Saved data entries
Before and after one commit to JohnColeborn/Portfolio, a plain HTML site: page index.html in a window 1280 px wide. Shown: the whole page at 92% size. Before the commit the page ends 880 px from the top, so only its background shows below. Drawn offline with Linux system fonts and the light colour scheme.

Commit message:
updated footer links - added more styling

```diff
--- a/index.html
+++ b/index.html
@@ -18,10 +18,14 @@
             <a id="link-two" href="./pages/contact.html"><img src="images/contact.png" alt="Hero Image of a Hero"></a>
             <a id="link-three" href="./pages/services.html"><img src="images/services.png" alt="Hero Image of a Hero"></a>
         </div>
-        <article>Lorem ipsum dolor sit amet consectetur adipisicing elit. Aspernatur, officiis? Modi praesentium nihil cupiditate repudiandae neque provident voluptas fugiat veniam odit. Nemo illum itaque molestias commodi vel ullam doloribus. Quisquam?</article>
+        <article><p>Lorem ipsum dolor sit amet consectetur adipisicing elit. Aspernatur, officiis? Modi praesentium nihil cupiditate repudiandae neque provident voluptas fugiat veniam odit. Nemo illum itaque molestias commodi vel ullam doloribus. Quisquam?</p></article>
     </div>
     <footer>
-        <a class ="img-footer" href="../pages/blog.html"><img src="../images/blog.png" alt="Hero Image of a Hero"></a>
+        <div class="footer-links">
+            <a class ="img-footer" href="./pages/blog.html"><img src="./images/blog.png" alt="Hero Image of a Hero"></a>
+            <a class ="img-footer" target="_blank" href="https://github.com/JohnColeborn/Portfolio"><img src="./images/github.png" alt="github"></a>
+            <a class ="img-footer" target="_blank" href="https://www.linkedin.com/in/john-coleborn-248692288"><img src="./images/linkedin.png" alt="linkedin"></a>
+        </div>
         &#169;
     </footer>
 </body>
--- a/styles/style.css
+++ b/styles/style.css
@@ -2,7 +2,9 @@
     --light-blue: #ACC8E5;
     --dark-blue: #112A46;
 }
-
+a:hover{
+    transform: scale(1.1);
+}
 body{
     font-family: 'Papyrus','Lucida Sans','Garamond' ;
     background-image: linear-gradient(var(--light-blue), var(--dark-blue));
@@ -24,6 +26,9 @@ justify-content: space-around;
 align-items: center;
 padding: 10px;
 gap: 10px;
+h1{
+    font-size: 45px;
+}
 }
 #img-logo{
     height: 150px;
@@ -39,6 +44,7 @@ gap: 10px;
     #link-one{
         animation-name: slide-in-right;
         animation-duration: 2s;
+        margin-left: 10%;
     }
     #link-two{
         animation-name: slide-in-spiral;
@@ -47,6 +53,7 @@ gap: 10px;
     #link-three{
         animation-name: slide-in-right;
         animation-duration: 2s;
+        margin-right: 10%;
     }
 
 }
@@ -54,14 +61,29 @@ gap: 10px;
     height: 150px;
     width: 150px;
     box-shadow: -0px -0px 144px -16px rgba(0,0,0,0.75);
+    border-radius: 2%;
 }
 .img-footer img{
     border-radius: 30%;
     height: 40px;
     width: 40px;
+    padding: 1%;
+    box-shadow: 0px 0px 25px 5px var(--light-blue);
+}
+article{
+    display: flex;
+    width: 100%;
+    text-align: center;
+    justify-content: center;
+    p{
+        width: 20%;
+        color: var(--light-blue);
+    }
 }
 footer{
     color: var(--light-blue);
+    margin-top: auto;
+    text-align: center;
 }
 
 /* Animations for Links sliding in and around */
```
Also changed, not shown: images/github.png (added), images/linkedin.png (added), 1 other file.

Required action ▸ Find the lines above holding the word "article" and show them.

Reply to the task ▸
-        <article>Lorem ipsum dolor sit amet consectetur adipisicing elit. Aspernatur, officiis? Modi praesentium nihil cupiditate repudiandae neque provident voluptas fugiat veniam odit. Nemo illum itaque molestias commodi vel ullam doloribus. Quisquam?</article>
+        <article><p>Lorem ipsum dolor sit amet consectetur adipisicing elit. Aspernatur, officiis? Modi praesentium nihil cupiditate repudiandae neque provident voluptas fugiat veniam odit. Nemo illum itaque molestias commodi vel ullam doloribus. Quisquam?</p></article>
+article{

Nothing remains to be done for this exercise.